Éric Rohmer After Europe

David Hering at The Point:

File source: //commons.wikimedia.org/wiki/File:Eric_Rohmer_cinematheque_2004-04.jpg

Éric Rohmer wasn’t his real name. He was born Maurice Schérer, the name by which his mother knew him her whole life. As far as she was concerned, Maurice was a teacher in a lycée in Paris. She never knew of the existence of Éric Rohmer, nor that her son was an internationally lauded filmmaker and one-time editor-in-chief of Cahiers du Cinéma. His cinema, too, was self-denying. Rohmer idolized André Bazin, the influential French film theorist who argued that cinema was the “culmination in time of photographic objectivity”—that film should forgo the artifice of its creation and instead claim to be a snapshot of reality, a reflection of the world taking place in front of the camera. Ignore the origins of the image and its mediation, said Bazin; the world one chooses to depict is the world itself.
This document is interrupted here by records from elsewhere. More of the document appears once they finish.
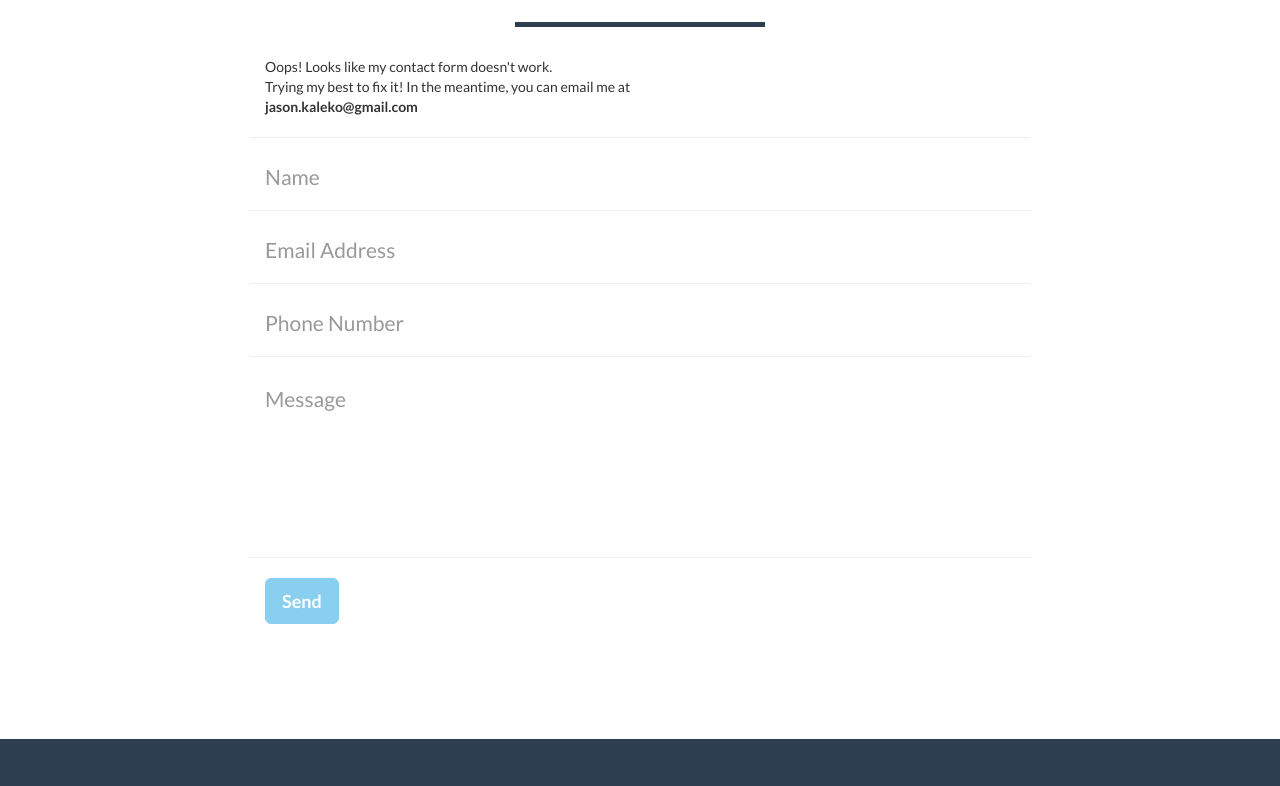
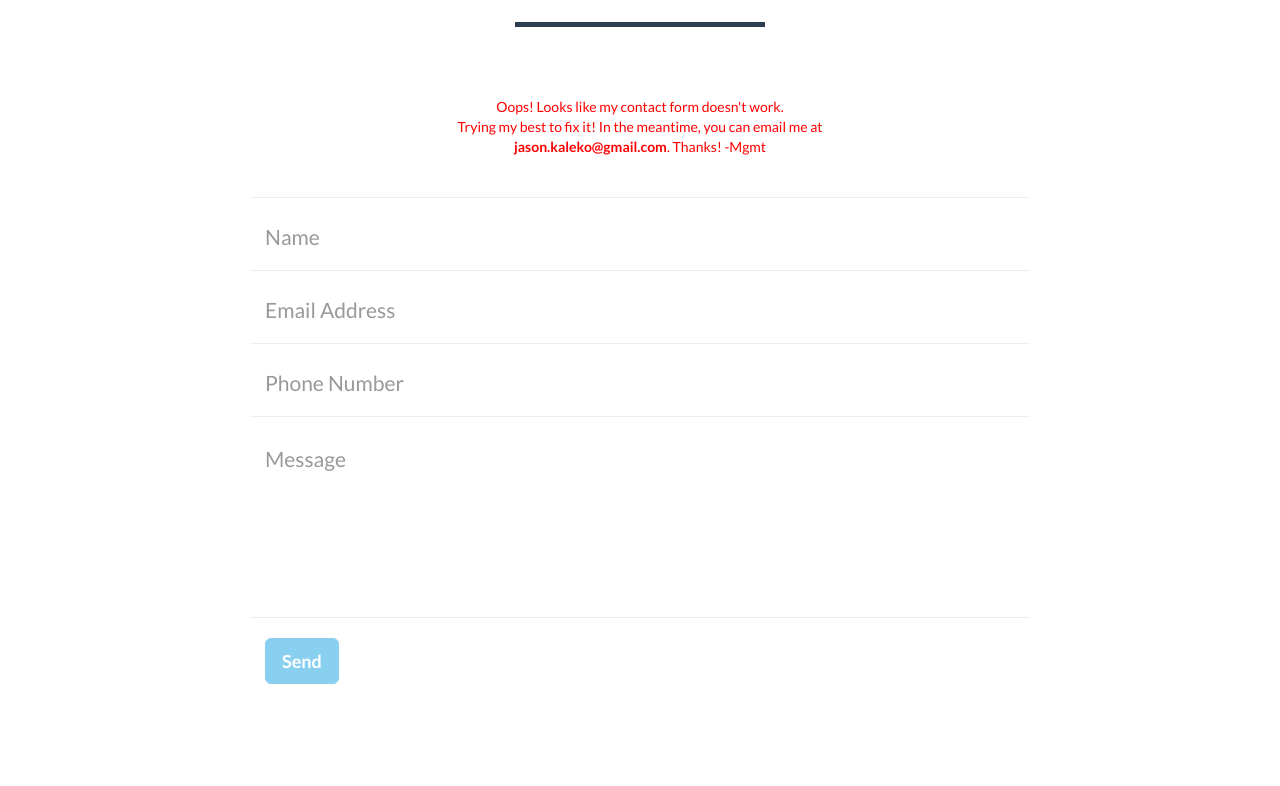
Before and after one commit to jkaleko/jkaleko.github.io, a website: page index.html in a window 1280 px wide. Shown: the part 3039-3825 px from the top of the page. Drawn offline with nearby package versions, Linux system fonts and the light colour scheme.

Commit message:
Update index.html

```diff
--- a/index.html
+++ b/index.html
@@ -240,10 +240,12 @@
             </div>
             <div class="row">
                 <div class="col-lg-8 col-lg-offset-2">
-
+                    <br><br>
+                    <center> <font color=red>
                     Oops!  Looks like my contact form doesn't work.  <br>
                     Trying my best to fix it!  In the meantime, you can email me at<br>
-                    <b>jason.kaleko@gmail.com</b>
+                    <b>jason.kaleko@gmail.com</b>.  Thanks! -Mgmt
+                    </font></center>
                     <br><br>
 
                     <!-- To configure the contact form email address, go to mail/contact_me.php and update the email address in the PHP file on line 19. -->
```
Many of Rohmer’s productions followed this model closely. The cast and crew, including Rohmer, would live in shared accommodation, often extremely frugal and without basic amenities, near the filming location, and where possible scenes would be shot in sequence.

more here.